Saved data entries:
───

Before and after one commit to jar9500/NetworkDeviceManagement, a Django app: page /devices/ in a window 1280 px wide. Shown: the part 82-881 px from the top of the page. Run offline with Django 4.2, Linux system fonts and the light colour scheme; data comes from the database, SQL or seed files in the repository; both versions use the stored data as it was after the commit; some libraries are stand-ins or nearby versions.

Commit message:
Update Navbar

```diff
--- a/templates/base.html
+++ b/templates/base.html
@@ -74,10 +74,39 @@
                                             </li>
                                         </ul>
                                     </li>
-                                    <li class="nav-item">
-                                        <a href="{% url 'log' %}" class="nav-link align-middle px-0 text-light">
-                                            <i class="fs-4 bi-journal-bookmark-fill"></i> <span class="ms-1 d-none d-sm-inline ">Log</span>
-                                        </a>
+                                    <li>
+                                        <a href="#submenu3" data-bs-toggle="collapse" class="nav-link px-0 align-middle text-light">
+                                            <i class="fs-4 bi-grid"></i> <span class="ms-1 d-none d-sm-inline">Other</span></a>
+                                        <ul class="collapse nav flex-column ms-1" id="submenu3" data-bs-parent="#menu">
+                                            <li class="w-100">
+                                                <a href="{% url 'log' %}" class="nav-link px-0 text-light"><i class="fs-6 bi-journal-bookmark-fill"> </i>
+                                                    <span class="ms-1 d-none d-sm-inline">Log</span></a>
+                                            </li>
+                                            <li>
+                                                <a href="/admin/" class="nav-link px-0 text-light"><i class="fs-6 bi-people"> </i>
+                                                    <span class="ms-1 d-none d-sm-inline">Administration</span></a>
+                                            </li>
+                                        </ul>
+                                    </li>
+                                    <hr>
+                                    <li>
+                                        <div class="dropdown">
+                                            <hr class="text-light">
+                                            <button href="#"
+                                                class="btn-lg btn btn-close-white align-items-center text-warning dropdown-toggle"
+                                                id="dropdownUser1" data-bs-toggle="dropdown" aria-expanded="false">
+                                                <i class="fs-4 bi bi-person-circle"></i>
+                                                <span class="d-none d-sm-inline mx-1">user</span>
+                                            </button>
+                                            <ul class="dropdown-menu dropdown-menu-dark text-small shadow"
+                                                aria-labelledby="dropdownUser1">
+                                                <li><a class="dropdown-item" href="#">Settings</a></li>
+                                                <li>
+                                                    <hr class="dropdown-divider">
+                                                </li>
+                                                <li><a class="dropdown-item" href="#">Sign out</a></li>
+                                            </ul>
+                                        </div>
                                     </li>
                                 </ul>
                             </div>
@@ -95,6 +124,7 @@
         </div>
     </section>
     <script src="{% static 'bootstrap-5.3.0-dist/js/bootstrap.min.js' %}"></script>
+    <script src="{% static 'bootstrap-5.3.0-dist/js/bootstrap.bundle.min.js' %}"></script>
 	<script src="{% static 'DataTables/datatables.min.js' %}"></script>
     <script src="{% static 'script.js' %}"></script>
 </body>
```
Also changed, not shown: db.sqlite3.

───

What this task involves. Show the lines of the records that contain the word "toggle".

Solution for this exercise.
+                                        <a href="#submenu3" data-bs-toggle="collapse" class="nav-link px-0 align-middle text-light">
+                                                class="btn-lg btn btn-close-white align-items-center text-warning dropdown-toggle"
+                                                id="dropdownUser1" data-bs-toggle="dropdown" aria-expanded="false">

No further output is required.